Nalini Malani (* 1946 in Karachi) lives and works in Bombay. Among her most recent solo shows are a large retrospective at the Musée Cantonal des Beaux-Arts, Lausanne (2010), the Irish Museum of Modern Art, Dublin (2008), and the New Museum of Contemporary Art, New York (2003). Her work has been seen in group shows at the Centre Pompidou, Paris (2011), the Martin Gropius Bau, Berlin (2009), the Serpentine Gallery, London (2009), the National Museum of Modern Art, Tokyo (2008), the 16th Sydney Biennial (2008), the 52nd Venice Biennial (2007), and at the Castello di Rivoli, Turin (2005).

Master of visual narrative

It is now time to pay close attention to female subjectivity if anything called progress is to be achieved.“ (Interview with H.U. Obrist and Julia Peyton-Jones, 2008)

Nalini Malani (*1946 in Karachi) is a master of visual narrative who tells her stories with the help of very diverse artistic media: besides drawing, traditional glass painting, (murals), and painting, she raises her voice against religious fundamentalism and destructive, maniacal progress in video installations, sculptural, three-dimensional presentations, and shadow plays. She has been a working artist since the 1960s and is often described as a pioneer of experimental Indian art; she sees herself as a political artist and her work as a type of committed witness-bearing to contemporary politics. Her works are always specific and universal at the same time—a confrontation with the present and past, as well as an artistic search for the impulses that drive the individual’s deeds: fury, murder, guilt, impotence . . . all of the human shortcomings. InSplitting the Other (2007) she has found an image for this: the figure of a woman, the earth mother with an umbilical cord, at whose ends innocent newborns hang alongside monsters. It is not, however, the either/or, but the both/and.

With Unity in Diversity (2003) Malani reacted immediately to the pogroms, mass rapes, and acts of terror committed against Muslims in Gujarat in 2002: in this video, women of various ages form a tableau vivant based on a famous nineteenth-century painting, which represented the unification and equality of all ethnic groups in India. The old and new images keep mingling with each other and melting together. Suddenly, a child’s voice is heard, which flows into the visual sequence of an abortion. Three images are all superimposed on the shot: the painted image of unity, the tableau vivant, and the picture of medical instruments pushing into blood-smeared tissue. A central theme of Malani’s work is woman in Indian culture and the many types of violence used against them. Violence against women in India has many faces and involves terrible historical events, such as occurred during the separation of Pakistan and India. This division is of great personal import to Malani, since her family had to flee Karachi.

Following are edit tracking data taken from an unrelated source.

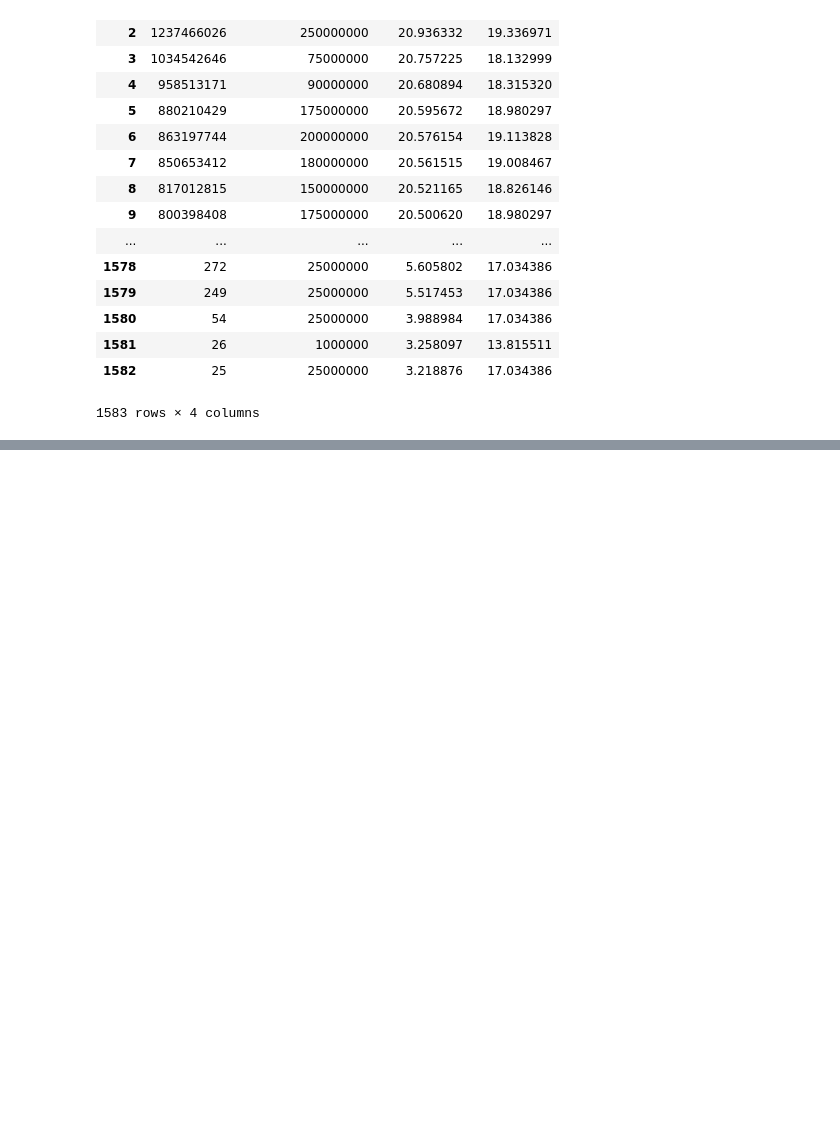
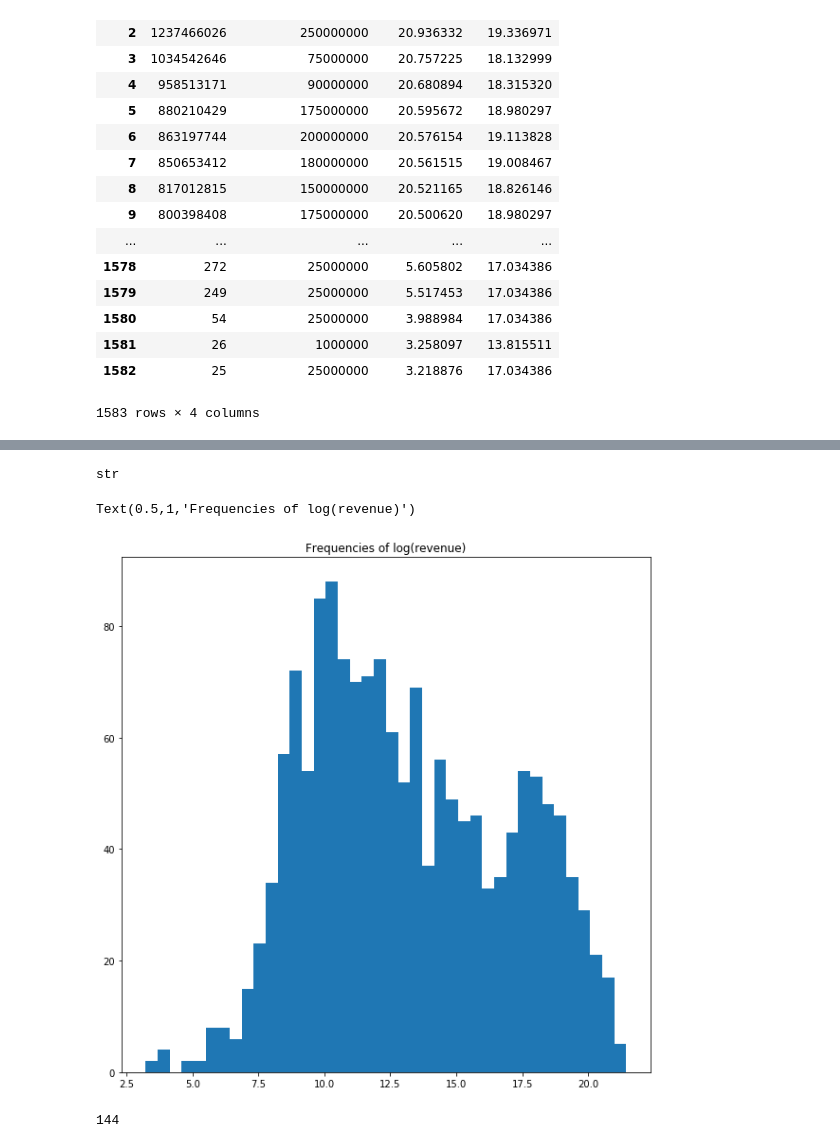
Before and after one commit to Rmloong/movie-revenue-predictor, a Jupyter notebook: EDA.ipynb, the cells around one changed output, grey strips where cells are left out. Drawn from its saved outputs; the diff is of its cells as text; code cells hidden in the pictures; blank space fills up the shorter version.

Commit message:
added histogram of log(rev)

```diff
--- a/EDA.ipynb
+++ b/EDA.ipynb
@@ -650,8 +651,9 @@ def build_clean_dataset(dataframe):
     df['genre'] = parse_genre(dataframe)
     df['prod_method'] = parse_prod_method(dataframe)
     df['creative'] = parse_creative(dataframe)
+    df['source'] = parse_source(dataframe)
     df['month'], df['day'], df['year'] = parse_release_date(dataframe)
-
+    return df
 
 def parse_mpaa_col(dataframe):
     ratings = dataframe.loc[:,'MPAA Rating']
@@ -667,7 +669,7 @@ def strip_text(bad_text):
 
 def parse_runtime_col(dataframe):
     runtime = dataframe['Running Time']
-    runtime = runtime.fillna(90)
+    runtime = runtime.fillna(90) #This was the runtime with highest frequency
     runtime = runtime.apply(lambda x: str(x))
     runtime = runtime.apply(lambda x: x.split()[0])
     runtime = runtime.apply(int)
@@ -689,6 +691,10 @@ def parse_creative(dataframe):
     creative = dataframe['Creative Type']
     return creative
 
+def parse_source(dataframe):
+    source = dataframe['Source']
+    return source
+
 def parse_release_date(dataframe):
     months = []
     days = []
@@ -733,0 +715,2 @@ df
+# %%
+df_ready_for_model = build_clean_dataset(df_clean_data)
@@ -733,0 +737,15 @@ df
+# %%
+type(df_ready_for_model['year'][0])
+# %% [output]
+str
+# %%
+fig, ax = plt.subplots(1, figsize=(10,10))
+ax.hist(df_ready_for_model['log_ww_agg'], bins = 40)
+ax.set_title('Frequencies of log(revenue)')
+# %% [output]
+Text(0.5,1,'Frequencies of log(revenue)')
+[figure, added]
+# %%
+df_ready_for_model['is_franchise'].sum()
+# %% [output]
+144
```
Also changed, not shown: parts of 6 cells of this notebook.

In the gloomy drawings of the Mutants series (1996-1997) she depicts multifaceted human sorrow and pain, and, referring to the powdered milk scandal, she once again addresses an historical event: in the 1980s India imported powdered milk from Chernobyl and distributed it among thousands of children, who suffered genetic damage as a consequence. Malani wants to confront; she is not inventing anything, even though this is not obvious when one first sees her opulent, mythical, fairy-tale-like visuals with the luminosity of Indian painting. Her works are not easy to decode, because they exceed conventional narrative and condense various cultural signs and references in a postmodernist way. She creates kaleidoscopic puzzles of paintings, creating interior scenes or layers.

Besides the Indian myths, which Malani naturally combines with Greek myths, she is also familiar with the writings of Berthold Brecht, Heiner Müller, and Christa Wolf, who also flow into her explorations of power, gender, and feminism. Malani lived in Paris for several years and has traveled all across Europe. Medea, Cassandra, Sita, Mother India, Mother Courage, and Alice (in Wonderland) blend together in her works, claiming a timeless, general validity and contemporaneity. The figure of Cassandra has a special significance in Malani’s body of work: she represents all women, as it were, who are excluded from society, but have the strength to continue striving bravely against all conventionality, in favor of a superior goal.

In Europe Malani is mainly known for her fourteen-part panel painting, Splitting the Other (2007), which was shown at the 2007 Venice Biennial. Many of her works of art, as well as Splitting the Other, feature a series of individual sequences, and thus have filmic qualities. Alluding to film, though, Malani has developed an form of her own in the meantime. Using choreographed sound and light, video projections, and painted, sometimes rotating Plexiglas funnels, which create motion and overlapping on the opposite images, Malani transforms her art space into a space for multi-media experiences. She is one of the most influential female artists in contemporary Indian art. The artistic director of the dOCUMENTA(13), Carolyn Christov-Bakargiev, has included Malani in the series of publications accompanying the event, producing an artist’s book (June 2012) and Notebook №023, Die Moral der Verweigerung / The Morality of Refusal , in which Malani engages in an artistic exploration of an essay by Arjun Appadurai.

May 3, 2012 Caroline Schilling

Veröffentlicht am: 03.05.2012